HOW TO COMPLETE THIS TASK =>
Since pictures do not belong in the copy, please repeat every record below exactly without them.

SUPPLIED DATA =>
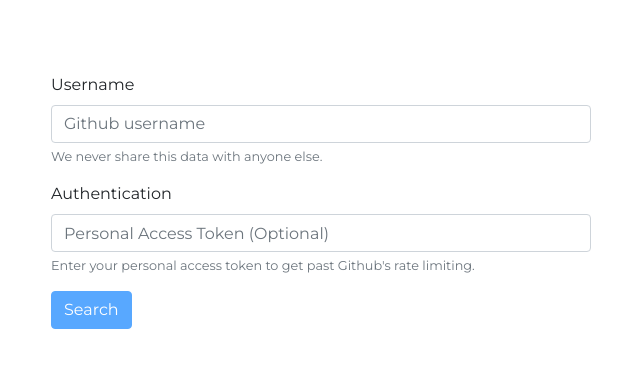
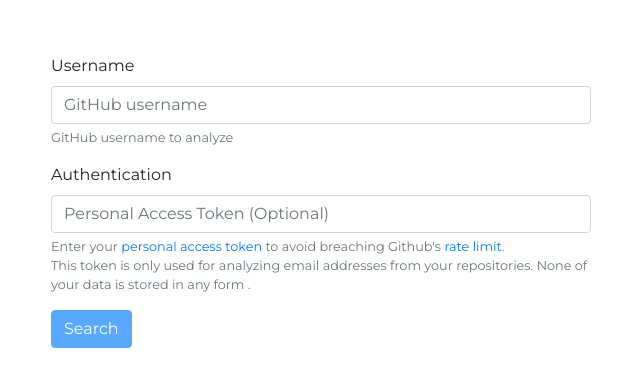
Before and after one commit to ashraymehta/exposed-github-emails, an Angular app: page / in a window 1280 px wide. Shown: the part 191-578 px from the top of the page, without its empty margins (319-959 px from the left). Built offline with nearby package versions, Linux system fonts and the light colour scheme.

Commit message:
Minor text modifications in github-input.component.

```diff
--- a/src/app/github-input/github-input.component.html
+++ b/src/app/github-input/github-input.component.html
@@ -4,8 +4,8 @@
       <div class="col-md-6 offset-md-3 col-sm-12">
         <label for="username">Username</label>
         <input #username formControlName="username" type="text" class="form-control" id="username" aria-describedby="usernameHelp"
-               placeholder="Github username" required>
-        <small id="usernameHelp" class="form-text text-muted">We never share this data with anyone else.</small>
+               placeholder="GitHub username" required>
+        <small id="usernameHelp" class="form-text text-muted">GitHub username to analyze</small>
       </div>
     </div>
     <div class="row mt-3">
@@ -13,8 +13,14 @@
         <label for="accessToken">Authentication</label>
         <input formControlName="accessToken" type="password" class="form-control" id="accessToken" aria-describedby="accessTokenHelp"
                placeholder="Personal Access Token (Optional)">
-        <small id="accessTokenHelp" class="form-text text-muted">Enter your personal access token to get past Github's rate
-          limiting.</small>
+        <small id="accessTokenHelp" class="form-text text-muted">Enter your
+          <a href="https://docs.github.com/en/github/authenticating-to-github/creating-a-personal-access-token"
+             target="_blank">personal access token</a>
+          to avoid breaching Github's
+          <a href="https://docs.github.com/en/rest/overview/resources-in-the-rest-api#rate-limiting"
+             target="_blank">rate limit</a>.
+          <br/>
+          This token is only used for analyzing email addresses from your repositories. None of your data is stored in any form .</small>
       </div>
     </div>
     <div class="row mt-3">
```
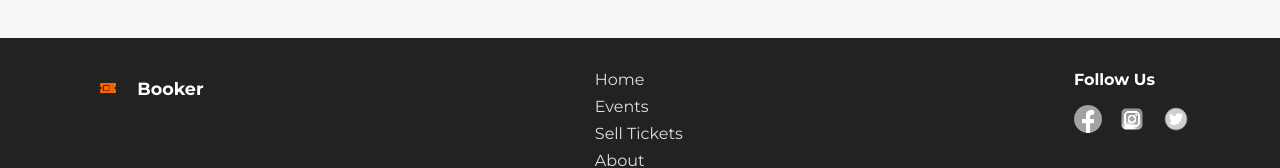
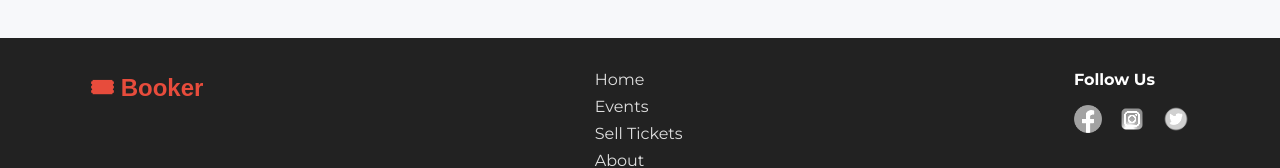
Before and after one commit to sasini20/EcommerseSite, a website: page views/tickets_shop.html in a window 1280 px wide. Shown: the part 946-1114 px from the top of the page. Drawn offline with Linux system fonts and the light colour scheme.

Commit message:
Update tickets_shop.html
footer logo changed

```diff
--- a/views/tickets_shop.html
+++ b/views/tickets_shop.html
@@ -102,10 +102,7 @@
     </main>
     <footer>
         <div class="footer-content">
-            <div class="footer-logo">
-                <img src="../public/images/logo.png" alt="Booker Logo">
-                <span class="footer-logo-text">Booker</span>
-            </div>
+            <div class="logo">🎟 Booker</div>
             <div class="footer-links">
                 <a href="tickets_shop.html">Home</a>
                 <a href="events.html">Events</a>
```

RESULT BELOW =>
Before and after one commit to ashraymehta/exposed-github-emails, an Angular app: page / in a window 1280 px wide. Shown: the part 191-578 px from the top of the page, without its empty margins (319-959 px from the left). Built offline with nearby package versions, Linux system fonts and the light colour scheme.

Commit message:
Minor text modifications in github-input.component.

```diff
--- a/src/app/github-input/github-input.component.html
+++ b/src/app/github-input/github-input.component.html
@@ -4,8 +4,8 @@
       <div class="col-md-6 offset-md-3 col-sm-12">
         <label for="username">Username</label>
         <input #username formControlName="username" type="text" class="form-control" id="username" aria-describedby="usernameHelp"
-               placeholder="Github username" required>
-        <small id="usernameHelp" class="form-text text-muted">We never share this data with anyone else.</small>
+               placeholder="GitHub username" required>
+        <small id="usernameHelp" class="form-text text-muted">GitHub username to analyze</small>
       </div>
     </div>
     <div class="row mt-3">
@@ -13,8 +13,14 @@
         <label for="accessToken">Authentication</label>
         <input formControlName="accessToken" type="password" class="form-control" id="accessToken" aria-describedby="accessTokenHelp"
                placeholder="Personal Access Token (Optional)">
-        <small id="accessTokenHelp" class="form-text text-muted">Enter your personal access token to get past Github's rate
-          limiting.</small>
+        <small id="accessTokenHelp" class="form-text text-muted">Enter your
+          <a href="https://docs.github.com/en/github/authenticating-to-github/creating-a-personal-access-token"
+             target="_blank">personal access token</a>
+          to avoid breaching Github's
+          <a href="https://docs.github.com/en/rest/overview/resources-in-the-rest-api#rate-limiting"
+             target="_blank">rate limit</a>.
+          <br/>
+          This token is only used for analyzing email addresses from your repositories. None of your data is stored in any form .</small>
       </div>
     </div>
     <div class="row mt-3">
```
Before and after one commit to sasini20/EcommerseSite, a website: page views/tickets_shop.html in a window 1280 px wide. Shown: the part 946-1114 px from the top of the page. Drawn offline with Linux system fonts and the light colour scheme.

Commit message:
Update tickets_shop.html
footer logo changed

```diff
--- a/views/tickets_shop.html
+++ b/views/tickets_shop.html
@@ -102,10 +102,7 @@
     </main>
     <footer>
         <div class="footer-content">
-            <div class="footer-logo">
-                <img src="../public/images/logo.png" alt="Booker Logo">
-                <span class="footer-logo-text">Booker</span>
-            </div>
+            <div class="logo">🎟 Booker</div>
             <div class="footer-links">
                 <a href="tickets_shop.html">Home</a>
                 <a href="events.html">Events</a>
```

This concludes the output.